─── Input
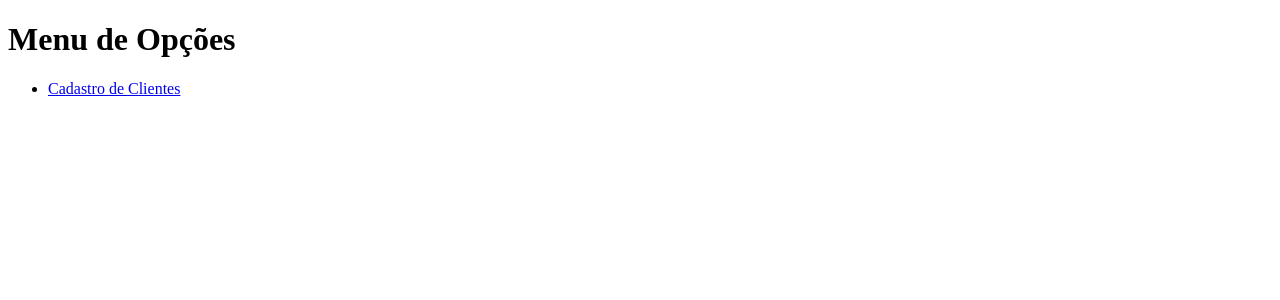
Repository: kelvincarvalho/Desenvolvimento_Java
Page: http://localhost/02_VendasJPA/
These files come from the project's save history. The page is drawn as it stood at one moment and after the next save; the edit follows.
The browser window is 1280 px wide. The pictures show the whole page.
The page is served by Tomcat 9.

Above is the page before, as saved 2017-09-26 19:41:12.

After the next save:
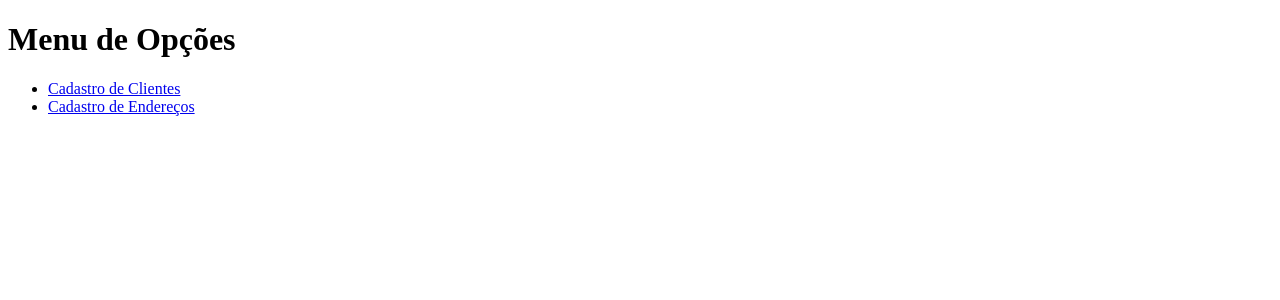
Saved 18 min 42 s later.
--- a/Modulo03/02_VendasJPA/WebContent/index.jsp
+++ b/Modulo03/02_VendasJPA/WebContent/index.jsp
@@ -9,7 +9,7 @@
 	<h1>Menu de Opções</h1>
 	<ul>
 		<li><a href="cadClientes.jsp">Cadastro de Clientes</a></li>
-
+			<li><a href="cadClientes.jsp">Cadastro de Endereços</a></li>
 	</ul>
 
 </body>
──────
**What you are asked to do:** Your output must contain exactly the lines from the one containing "--- a/Modulo03/02_VendasJPA/WebContent/index.jsp" to the final line of the data above, and no other text.

**Completed exercise:**
--- a/Modulo03/02_VendasJPA/WebContent/index.jsp
+++ b/Modulo03/02_VendasJPA/WebContent/index.jsp
@@ -9,7 +9,7 @@
 	<h1>Menu de Opções</h1>
 	<ul>
 		<li><a href="cadClientes.jsp">Cadastro de Clientes</a></li>
-
+			<li><a href="cadClientes.jsp">Cadastro de Endereços</a></li>
 	</ul>
 
 </body>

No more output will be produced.